Return each line of the data below exactly, omitting any pictures.
★ ★ ★ ★ ★ ★ ★
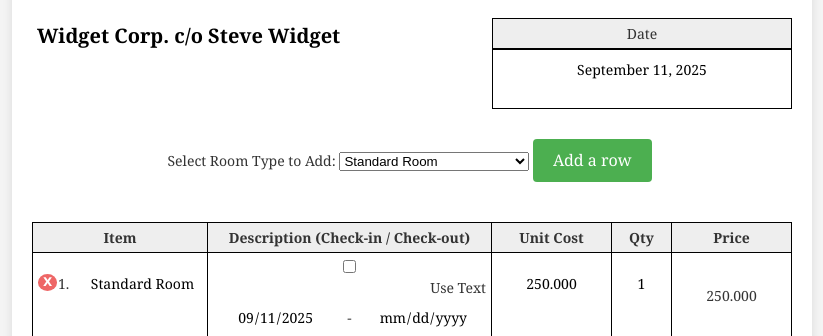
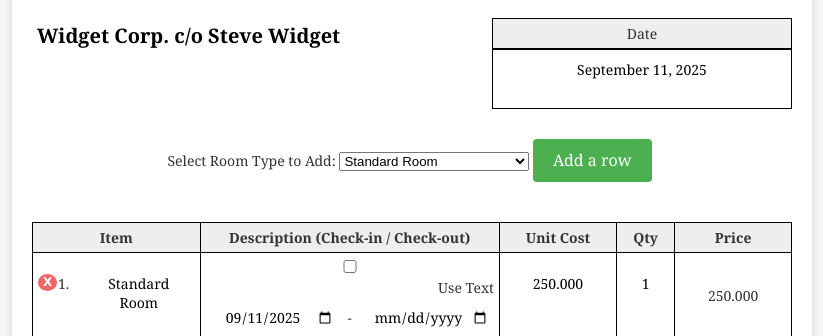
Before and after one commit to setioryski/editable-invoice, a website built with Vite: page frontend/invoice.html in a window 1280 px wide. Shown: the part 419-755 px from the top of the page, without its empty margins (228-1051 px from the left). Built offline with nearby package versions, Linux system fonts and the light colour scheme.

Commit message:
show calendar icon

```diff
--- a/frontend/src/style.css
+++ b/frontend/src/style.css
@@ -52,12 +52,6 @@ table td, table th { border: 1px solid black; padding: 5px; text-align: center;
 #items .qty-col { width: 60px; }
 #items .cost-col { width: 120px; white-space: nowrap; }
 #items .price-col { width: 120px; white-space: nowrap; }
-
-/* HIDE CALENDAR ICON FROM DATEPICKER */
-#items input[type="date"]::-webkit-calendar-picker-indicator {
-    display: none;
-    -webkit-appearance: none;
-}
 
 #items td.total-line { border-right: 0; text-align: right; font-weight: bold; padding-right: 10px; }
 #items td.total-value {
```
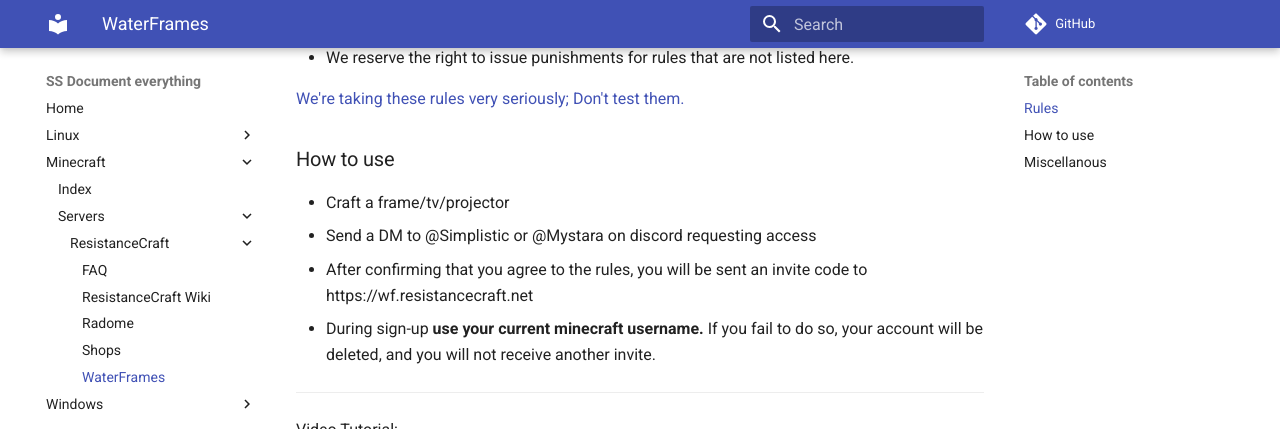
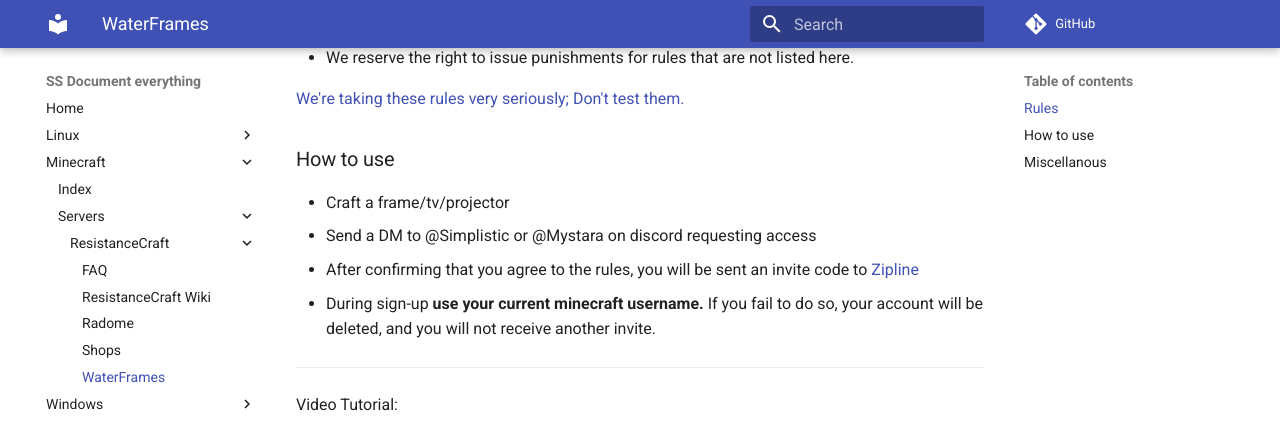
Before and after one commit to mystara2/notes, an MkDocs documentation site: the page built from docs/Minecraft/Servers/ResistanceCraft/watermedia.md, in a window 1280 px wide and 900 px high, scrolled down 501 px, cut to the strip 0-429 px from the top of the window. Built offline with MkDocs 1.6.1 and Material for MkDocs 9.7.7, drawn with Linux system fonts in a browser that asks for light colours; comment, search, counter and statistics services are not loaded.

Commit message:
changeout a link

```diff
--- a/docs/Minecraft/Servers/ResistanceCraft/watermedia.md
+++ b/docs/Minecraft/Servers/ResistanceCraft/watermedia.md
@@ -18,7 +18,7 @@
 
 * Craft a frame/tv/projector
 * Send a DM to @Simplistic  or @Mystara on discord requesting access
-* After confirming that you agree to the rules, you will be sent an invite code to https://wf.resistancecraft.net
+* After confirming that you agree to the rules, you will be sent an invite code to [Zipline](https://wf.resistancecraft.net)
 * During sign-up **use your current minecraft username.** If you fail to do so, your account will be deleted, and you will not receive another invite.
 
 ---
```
★ ★ ★ ★ ★ ★ ★
▶ **Problem solution**:
Before and after one commit to setioryski/editable-invoice, a website built with Vite: page frontend/invoice.html in a window 1280 px wide. Shown: the part 419-755 px from the top of the page, without its empty margins (228-1051 px from the left). Built offline with nearby package versions, Linux system fonts and the light colour scheme.

Commit message:
show calendar icon

```diff
--- a/frontend/src/style.css
+++ b/frontend/src/style.css
@@ -52,12 +52,6 @@ table td, table th { border: 1px solid black; padding: 5px; text-align: center;
 #items .qty-col { width: 60px; }
 #items .cost-col { width: 120px; white-space: nowrap; }
 #items .price-col { width: 120px; white-space: nowrap; }
-
-/* HIDE CALENDAR ICON FROM DATEPICKER */
-#items input[type="date"]::-webkit-calendar-picker-indicator {
-    display: none;
-    -webkit-appearance: none;
-}
 
 #items td.total-line { border-right: 0; text-align: right; font-weight: bold; padding-right: 10px; }
 #items td.total-value {
```
Before and after one commit to mystara2/notes, an MkDocs documentation site: the page built from docs/Minecraft/Servers/ResistanceCraft/watermedia.md, in a window 1280 px wide and 900 px high, scrolled down 501 px, cut to the strip 0-429 px from the top of the window. Built offline with MkDocs 1.6.1 and Material for MkDocs 9.7.7, drawn with Linux system fonts in a browser that asks for light colours; comment, search, counter and statistics services are not loaded.

Commit message:
changeout a link

```diff
--- a/docs/Minecraft/Servers/ResistanceCraft/watermedia.md
+++ b/docs/Minecraft/Servers/ResistanceCraft/watermedia.md
@@ -18,7 +18,7 @@
 
 * Craft a frame/tv/projector
 * Send a DM to @Simplistic  or @Mystara on discord requesting access
-* After confirming that you agree to the rules, you will be sent an invite code to https://wf.resistancecraft.net
+* After confirming that you agree to the rules, you will be sent an invite code to [Zipline](https://wf.resistancecraft.net)
 * During sign-up **use your current minecraft username.** If you fail to do so, your account will be deleted, and you will not receive another invite.
 
 ---
```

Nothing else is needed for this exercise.